Four years at an institution would put a person at the top of the list of job applicants.
Nowadays, it seems as if a four-year degree may be equivalent to a high school diploma.
With so many people seeking higher education, competition is getting stiff and employers want to see more. They’re dissecting resumes and want to see what you’ve done outside the classroom, organizations, affiliations and etc. – in other words, your experience.
One may have a 4.0 grade point average, but employers want to see what experience the applicant has to attribute the skills and knowledge learned in the classroom. There’s nothing difficult about studying hours and hours for a test to receive an “A.”
That’s what’s supposed to happen when one internalizes information learned. However on the job, there are no tests.
There is no preparation for what will happen the next day when one goes into work. decisions are made on the spot.
But the importance of education exceeded years of experience at Florida A&M University.
Last Friday news swirled as the Southern Association of Colleges Schools suggested that professors should have a master’s degree.
This enforcement placed a lot of professors in jeopardy and it hit home to the School of Journalism and Graphic Communication. Ten professors were told they could not continue teaching without meeting requirements.
Many of the unqualified professors have more than twenty years of experience and have helped bring many awards to SJGC. Students protested against the dismissal of the professors. It’s understandable where SACS is coming from and professors should be properly educated and qualified.

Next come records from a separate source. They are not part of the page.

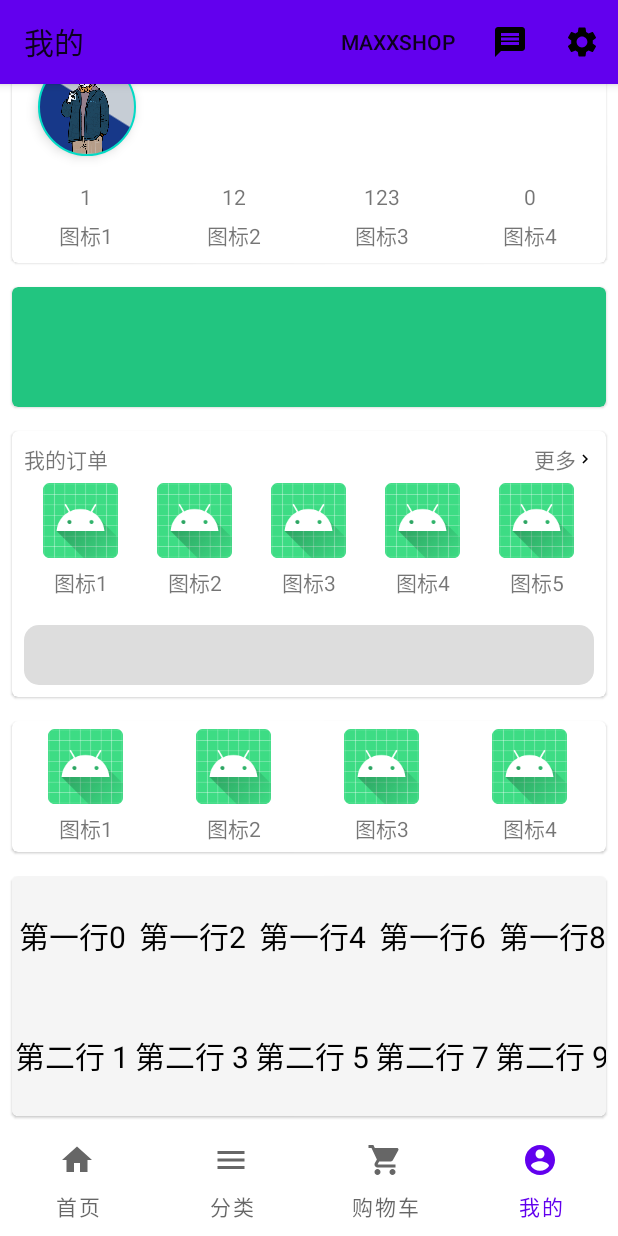
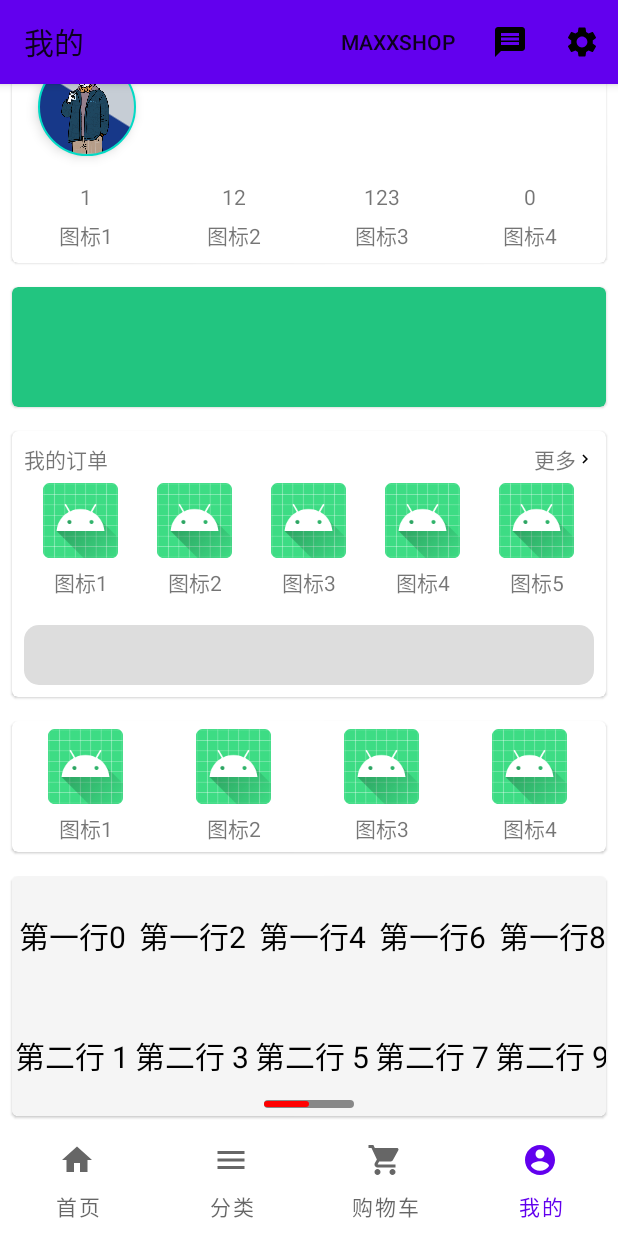
Before and after one commit to fangjian98/MaxxShop, an Android app: the screen it shows after launch (MainActivity), item 4 of the bottom bar chosen, scrolled down 42 dp, on a phone screen of 412 x 824 dp. Run offline under Robolectric (Android 15) with nearby library versions, the phone set to English and light mode, and no system bars.

Commit message:
add slider indicator

```diff
--- a/app/src/main/java/com/example/maxxshop/ui/AccountFragment.java
+++ b/app/src/main/java/com/example/maxxshop/ui/AccountFragment.java
@@ -2,8 +2,9 @@ package com.example.maxxshop.ui;
 
 import android.view.Menu;
 import android.view.MenuInflater;
+import android.view.View;
 import android.widget.GridView;
-import android.widget.ProgressBar;
+import android.widget.RelativeLayout;
 
 import androidx.annotation.NonNull;
 import androidx.recyclerview.widget.GridLayoutManager;
@@ -28,6 +29,8 @@ public class AccountFragment extends BaseFragment {
     private GridView mOrderView;
     private GridView mFunctionView;
     private RecyclerView recyclerView;
+    private RelativeLayout rlIndicator;
+    private View mainLine;
 
     private static final int COLUMN_COUNT = 2;
     private static final int SPAN_COUNT = 2;
@@ -46,6 +49,9 @@ public class AccountFragment extends BaseFragment {
         mOrderView = mRootView.findViewById(R.id.user_order_menu);
         mFunctionView = mRootView.findViewById(R.id.user_function_view);
         recyclerView = mRootView.findViewById(R.id.user_other_view);
+
+        rlIndicator = mRootView.findViewById(R.id.rl_indicator);
+        mainLine = mRootView.findViewById(R.id.main_line);
     }
 
     @Override
@@ -134,14 +140,42 @@ public class AccountFragment extends BaseFragment {
         MyAdapter adapter = new MyAdapter();
         List<String> data = new ArrayList<>();
         for (int i = 0; i < 12; i++) {
-            if(i%2==0){
+            if (i % 2 == 0) {
                 data.add("第一行" + i);
-            }else{
+            } else {
                 data.add("第二行 " + i);
             }
         }
         adapter.setData(data);
 
         recyclerView.setAdapter(adapter);
+
+        recyclerView.addOnScrollListener(new RecyclerView.OnScrollListener() {
+            @Override
+            public void onScrollStateChanged(RecyclerView recyclerView, int newState) {
+                super.onScrollStateChanged(recyclerView, newState);
+
+            }
+
+            @Override
+            public void onScrolled(RecyclerView recyclerView, int dx, int dy) {
+                super.onScrolled(recyclerView, dx, dy);
+                int range = 0;
+                int temp = recyclerView.computeHorizontalScrollRange();
+                if (temp > range) {
+                    range = temp;
+                }
+                //滑块的偏移量
+                int offset = recyclerView.computeHorizontalScrollOffset();
+                //可视区域长度
+                int extent = recyclerView.computeHorizontalScrollExtent();
+                //滑出部分在剩余范围的比例
+                float proportion = (float) (offset * 1.0 / (range - extent));
+                //计算滚动条宽度
+                float transMaxRange = rlIndicator.getWidth() - mainLine.getWidth();
+                //设置滚动条移动
+                mainLine.setTranslationX(transMaxRange * proportion);
+            }
+        });
     }
 }
--- /dev/null
+++ b/app/src/main/res/drawable/indicator_bg_normal.xml
@@ -0,0 +1,5 @@
+<?xml version="1.0" encoding="utf-8"?>
+<shape xmlns:android="http://schemas.android.com/apk/res/android">
+    <corners android:radius="3dp" />
+    <solid android:color="#888888" />
+</shape>
--- /dev/null
+++ b/app/src/main/res/drawable/indicator_bg_select.xml
@@ -0,0 +1,5 @@
+<?xml version="1.0" encoding="utf-8"?>
+<shape xmlns:android="http://schemas.android.com/apk/res/android">
+    <corners android:radius="3dp"/>
+    <solid android:color="#FF0000"/>
+</shape>
--- a/app/src/main/res/layout/layout_account_fragment.xml
+++ b/app/src/main/res/layout/layout_account_fragment.xml
@@ -144,7 +144,24 @@
                     android:layout_height="wrap_content"
                     android:background="#F5F5F5" />
 
+                <RelativeLayout
+                    android:id="@+id/rl_indicator"
+                    android:layout_width="60dp"
+                    android:layout_height="5dp"
+                    android:layout_gravity="bottom|center"
+                    android:layout_marginBottom="5dp"
+                    android:background="@drawable/indicator_bg_normal">
+
+                    <View
+                        android:id="@+id/main_line"
+                        android:layout_width="30dp"
+                        android:layout_height="4dp"
+                        android:layout_centerVertical="true"
+                        android:background="@drawable/indicator_bg_select" />
+                </RelativeLayout>
+
             </com.google.android.material.card.MaterialCardView>
+
 
         </LinearLayout>
 
```
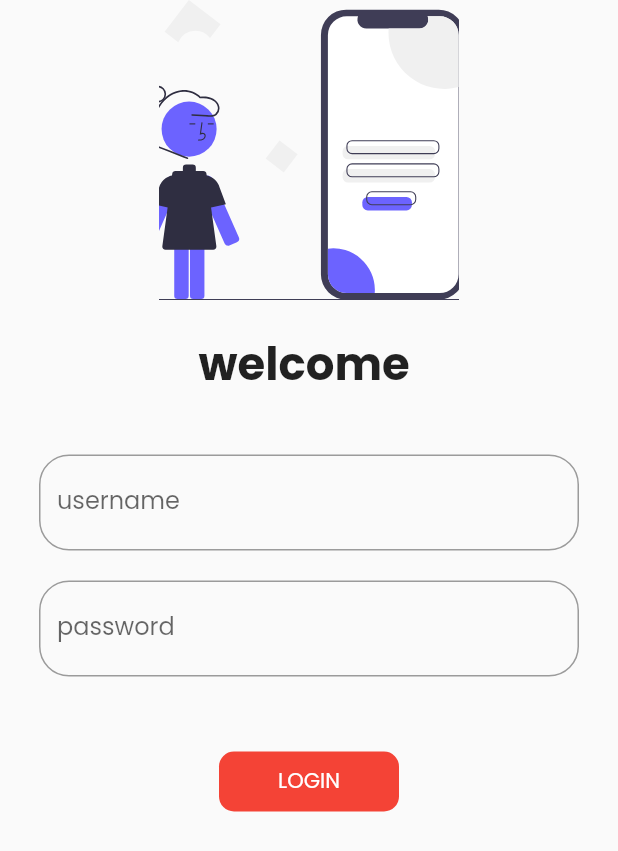
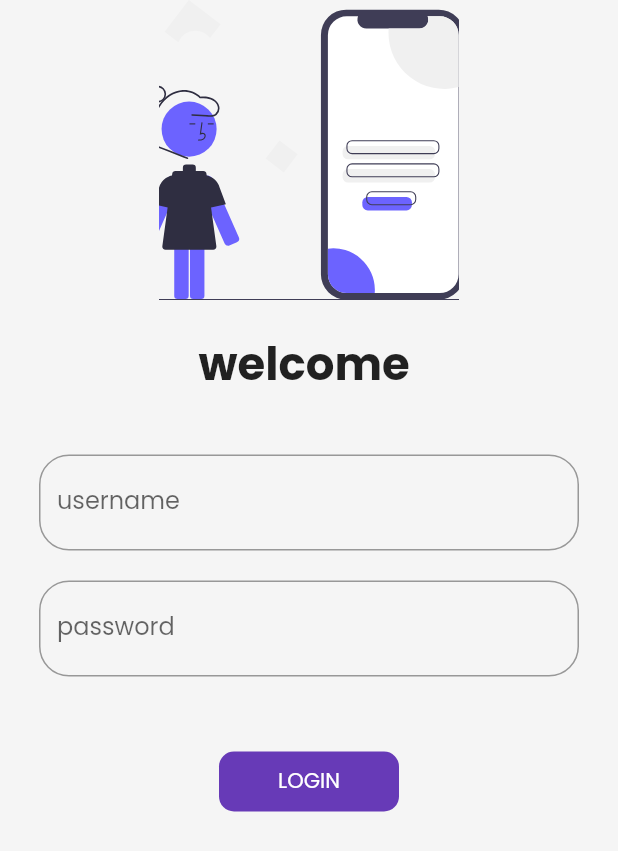
Before and after one commit to nirmalnyure1/catalogInFlutter, a Flutter app: the LoginPage screen opened by its route, on a phone screen of 412 x 824 dp. Shown: the top 851 px of the screen. Run offline on Flutter 3.47's test engine with Material 2 defaults, Android fonts, the phone set to English and light mode, and no system bars; our stand-ins replace flutter_svg, google_fonts, velocity_x; network calls fail.

Commit message:
darkmode implemented

```diff
--- a/lib/main.dart
+++ b/lib/main.dart
@@ -3,7 +3,6 @@ import 'package:catalog_app/pages/loginpage.dart';
 import 'package:catalog_app/utils/route.dart';
 import 'package:catalog_app/widgets/theme.dart';
 import 'package:flutter/material.dart';
-
 
 import 'pages/homepage.dart';
 
@@ -18,7 +17,7 @@ class MyApp extends StatelessWidget {
   Widget build(BuildContext context) {
     return MaterialApp(
       debugShowCheckedModeBanner: false,
-      themeMode: ThemeMode.light,
+      themeMode: ThemeMode.system,
       theme: MyTheme.lightTheme(context),
       darkTheme: MyTheme.darkTheme(context),
       initialRoute: '/home',
--- a/lib/pages/cartPage.dart
+++ b/lib/pages/cartPage.dart
@@ -8,10 +8,10 @@ class CartPage extends StatelessWidget {
   @override
   Widget build(BuildContext context) {
     return Scaffold(
-      backgroundColor: MyTheme.creamColor,
+      backgroundColor: context.cardColor,
       appBar: AppBar(
         backgroundColor: Colors.transparent,
-        title: 'Cart'.text.make(),
+        title: 'Cart'.text.color(context.accentColor).make(),
       ),
     );
   }
--- a/lib/widgets/homeWidgets/catalogHeader.dart
+++ b/lib/widgets/homeWidgets/catalogHeader.dart
@@ -1,4 +1,3 @@
-import 'package:catalog_app/widgets/theme.dart';
 import 'package:flutter/material.dart';
 import 'package:velocity_x/velocity_x.dart';
 
@@ -10,8 +9,8 @@ class CatalogHeader extends StatelessWidget {
     return Column(
       crossAxisAlignment: CrossAxisAlignment.start,
       children: [
-        "Catalog App".text.xl5.bold.color(MyTheme.darkBluishColor).make(),
-        "Trending products".text.xl2.make(),
+        "Catalog App".text.xl5.bold.color(context.accentColor).make(),
+        "Trending products".text.xl.make(),
       ],
     );
   }
--- a/lib/widgets/homeWidgets/catalogImage.dart
+++ b/lib/widgets/homeWidgets/catalogImage.dart
@@ -1,4 +1,3 @@
-import 'package:catalog_app/widgets/theme.dart';
 import 'package:flutter/material.dart';
 import 'package:velocity_x/velocity_x.dart';
 
@@ -12,7 +11,7 @@ class CatalogImage extends StatelessWidget {
         .box
         .rounded
         .p16
-        .color(MyTheme.creamColor)
+        .color(context.canvasColor)
         .make()
         .p(16)
         .w40(context);
--- a/lib/widgets/theme.dart
+++ b/lib/widgets/theme.dart
@@ -1,6 +1,7 @@
 import 'package:flutter/cupertino.dart';
 import 'package:flutter/material.dart';
 import 'package:google_fonts/google_fonts.dart';
+import 'package:velocity_x/velocity_x.dart';
 
 class MyTheme {
   static ThemeData lightTheme(BuildContext context) => ThemeData(
@@ -9,7 +10,11 @@ class MyTheme {
             color: Colors.white,
             iconTheme: IconThemeData(color: Colors.black),
             textTheme: Theme.of(context).textTheme),
-        primarySwatch: Colors.red,
+        cardColor: Colors.white,
+        canvasColor: creamColor,
+        buttonColor: darkBluishColor,
+        accentColor: darkBluishColor,
+        primarySwatch: Colors.deepPurple,
         //fontFamily: GoogleFonts.lato().fontFamily,
         fontFamily: GoogleFonts.poppins().fontFamily,
         primaryTextTheme: GoogleFonts.latoTextTheme(),
@@ -19,8 +24,20 @@ class MyTheme {
         brightness: Brightness.dark,
         fontFamily: GoogleFonts.lato().fontFamily,
         primaryTextTheme: GoogleFonts.latoTextTheme(),
+        cardColor: Colors.black,
+        accentColor: Colors.white,
+        canvasColor: dark,
+        buttonColor: lightBluishColor,
+        appBarTheme: AppBarTheme(
+          color: Colors.black,
+          iconTheme: IconThemeData(color: Colors.white),
+          elevation: 0.0,
+        ),
       );
 //Colors
   static Color creamColor = Colors.grey.shade100;
+  static Color dark = Vx.gray700;
+
   static Color darkBluishColor = Color(0xff403b58);
+  static Color lightBluishColor = Vx.blue500;
 }
```
Also changed, not shown: lib/pages/homeDetail.dart (+11 -11 lines), lib/pages/homepage.dart (+12 -3 lines), lib/widgets/homeWidgets/itemView.dart (+3 -4 lines).
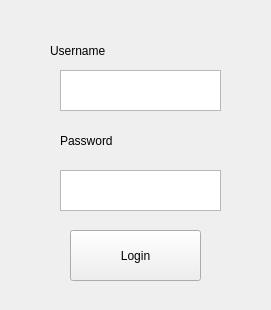
This is mainwindow.ui in mhortis/Eshop_QT as Qt 5 draws it before an edit. The edited form follows.
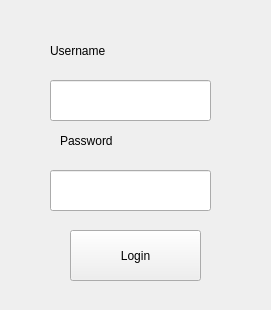
This is the edited form.

```diff
--- a/mainwindow.ui
+++ b/mainwindow.ui
@@ -27,26 +27,6 @@
      <string>Login</string>
     </property>
    </widget>
-   <widget class="QTextEdit" name="textUser">
-    <property name="geometry">
-     <rect>
-      <x>60</x>
-      <y>70</y>
-      <width>161</width>
-      <height>41</height>
-     </rect>
-    </property>
-   </widget>
-   <widget class="QTextEdit" name="textPass">
-    <property name="geometry">
-     <rect>
-      <x>60</x>
-      <y>170</y>
-      <width>161</width>
-      <height>41</height>
-     </rect>
-    </property>
-   </widget>
    <widget class="QLabel" name="passLabel">
     <property name="geometry">
      <rect>
@@ -95,6 +75,26 @@
      <string/>
     </property>
    </widget>
+   <widget class="QLineEdit" name="textUser">
+    <property name="geometry">
+     <rect>
+      <x>50</x>
+      <y>80</y>
+      <width>161</width>
+      <height>41</height>
+     </rect>
+    </property>
+   </widget>
+   <widget class="QLineEdit" name="textPass">
+    <property name="geometry">
+     <rect>
+      <x>50</x>
+      <y>170</y>
+      <width>161</width>
+      <height>41</height>
+     </rect>
+    </property>
+   </widget>
   </widget>
  </widget>
  <layoutdefault spacing="6" margin="11"/>
```
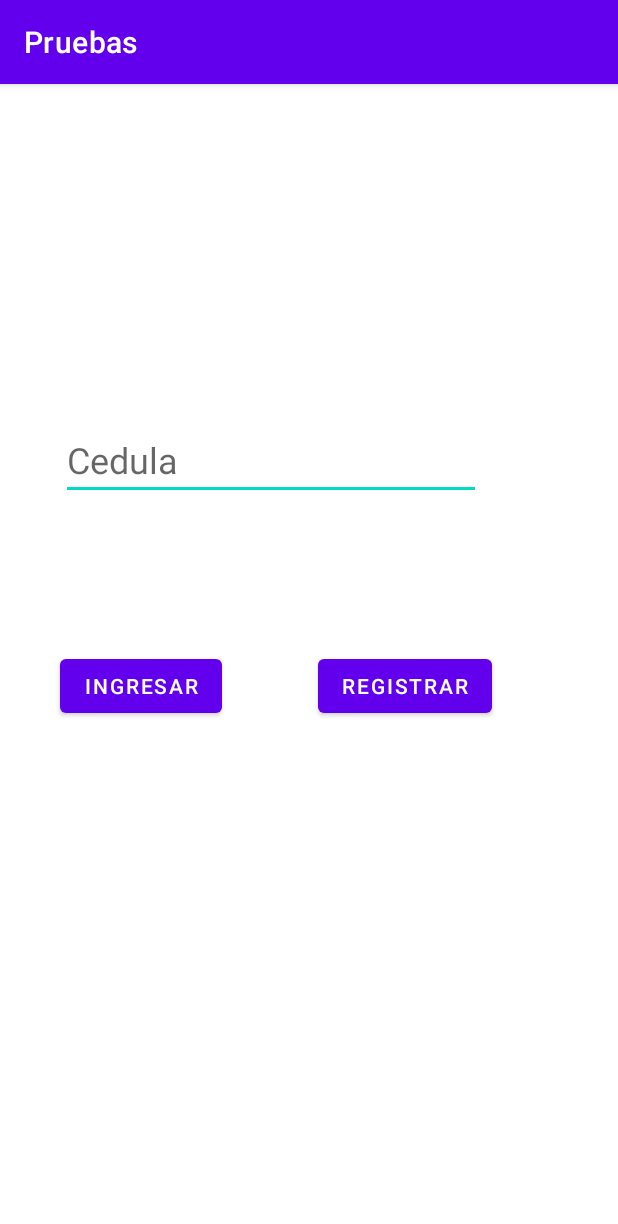
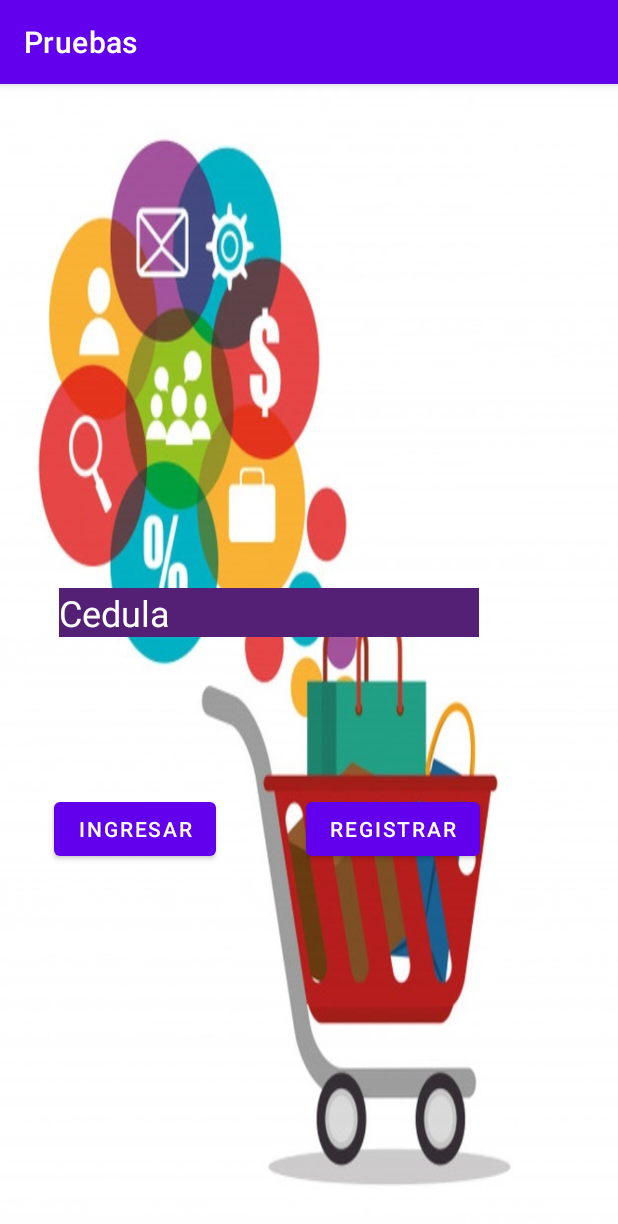
Before and after one commit to Vladox69/AsistenteV2, an Android app: the screen it shows after launch (MainActivity), on a phone screen of 412 x 824 dp. Shown: the top 1224 px of the screen. Run offline under Robolectric (Android 15) with nearby library versions, the phone set to English and light mode, and no system bars.

Commit message:
Fondo para pantalla del Login.

```diff
--- a/app/src/main/res/layout/activity_main.xml
+++ b/app/src/main/res/layout/activity_main.xml
@@ -4,43 +4,47 @@
     xmlns:tools="http://schemas.android.com/tools"
     android:layout_width="match_parent"
     android:layout_height="match_parent"
+    android:background="@drawable/fondo"
     tools:context=".MainActivity">
 
     <EditText
         android:id="@+id/txtUsuario"
         android:layout_width="wrap_content"
         android:layout_height="wrap_content"
-        android:layout_marginTop="224dp"
+        android:layout_marginTop="336dp"
+        android:background="#542075"
         android:ems="10"
         android:hint="@string/txt_usuario_String"
         android:inputType="textPersonName"
+        android:textColor="#FFFFFF"
+        android:textColorHint="#FFFFFF"
         android:textSize="24sp"
         app:layout_constraintEnd_toEndOf="parent"
-        app:layout_constraintHorizontal_bias="0.308"
+        app:layout_constraintHorizontal_bias="0.3"
         app:layout_constraintStart_toStartOf="parent"
         app:layout_constraintTop_toTopOf="parent" />
+
+    <Button
+        android:id="@+id/btRegister"
+        android:layout_width="wrap_content"
+        android:layout_height="wrap_content"
+        android:layout_marginStart="60dp"
+        android:layout_marginLeft="60dp"
+        android:layout_marginTop="104dp"
+        android:onClick="abrirIntRegistrarUsuario"
+        android:text="@string/bt_registrar_String"
+        app:layout_constraintStart_toEndOf="@+id/btLogin"
+        app:layout_constraintTop_toBottomOf="@+id/txtUsuario" />
 
     <Button
         android:id="@+id/btLogin"
         android:layout_width="wrap_content"
         android:layout_height="wrap_content"
-        android:layout_marginStart="40dp"
-        android:layout_marginLeft="40dp"
-        android:layout_marginTop="100dp"
+        android:layout_marginStart="36dp"
+        android:layout_marginLeft="36dp"
+        android:layout_marginTop="104dp"
         android:onClick="abrirIntPrincipal"
         android:text="@string/bt_ingresar_String"
         app:layout_constraintStart_toStartOf="parent"
         app:layout_constraintTop_toBottomOf="@+id/txtUsuario" />
-
-    <Button
-        android:id="@+id/btRegister"
-        android:layout_width="wrap_content"
-        android:layout_height="wrap_content"
-        android:layout_marginStart="64dp"
-        android:layout_marginLeft="64dp"
-        android:layout_marginTop="100dp"
-        android:onClick="abrirIntRegistrarUsuario"
-        android:text="@string/bt_registrar_String"
-        app:layout_constraintStart_toEndOf="@+id/btLogin"
-        app:layout_constraintTop_toBottomOf="@+id/txtUsuario" />
 </androidx.constraintlayout.widget.ConstraintLayout>
```
Also changed, not shown: app/src/main/res/drawable/fondo.jpg (added).
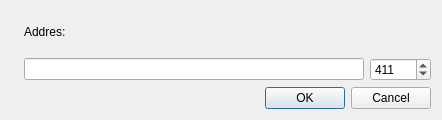
Qt form ui/quickconnect.ui (apavelm/stildcpp) before a commit.
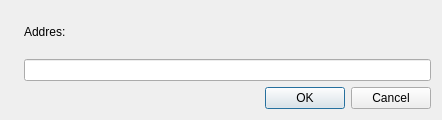
The same form after that commit.

The edit to the form file:
```diff
--- a/ui/quickconnect.ui
+++ b/ui/quickconnect.ui
@@ -41,19 +41,6 @@
            <item>
             <widget class="QLineEdit" name="adrline" />
            </item>
-           <item>
-            <widget class="QSpinBox" name="spinBox" >
-             <property name="focusPolicy" >
-              <enum>Qt::NoFocus</enum>
-             </property>
-             <property name="maximum" >
-              <number>65536</number>
-             </property>
-             <property name="value" >
-              <number>411</number>
-             </property>
-            </widget>
-           </item>
           </layout>
          </item>
         </layout>
```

However, in the media, your experience speaks louder than a degree. A classroom setting will never compare to the skills you learn in the field. So would you rather have an instructor with a master’s degree over a professor with a bachelor’s degree and decades of experience? Education compliments experience, not substitute it.
Professors should be well educated, but does a piece of paper and a tassel mean someone is educated enough to teach at an accredited university. But to every rule in life, there are exceptions. And 20 years or more of experience is definitely an exception.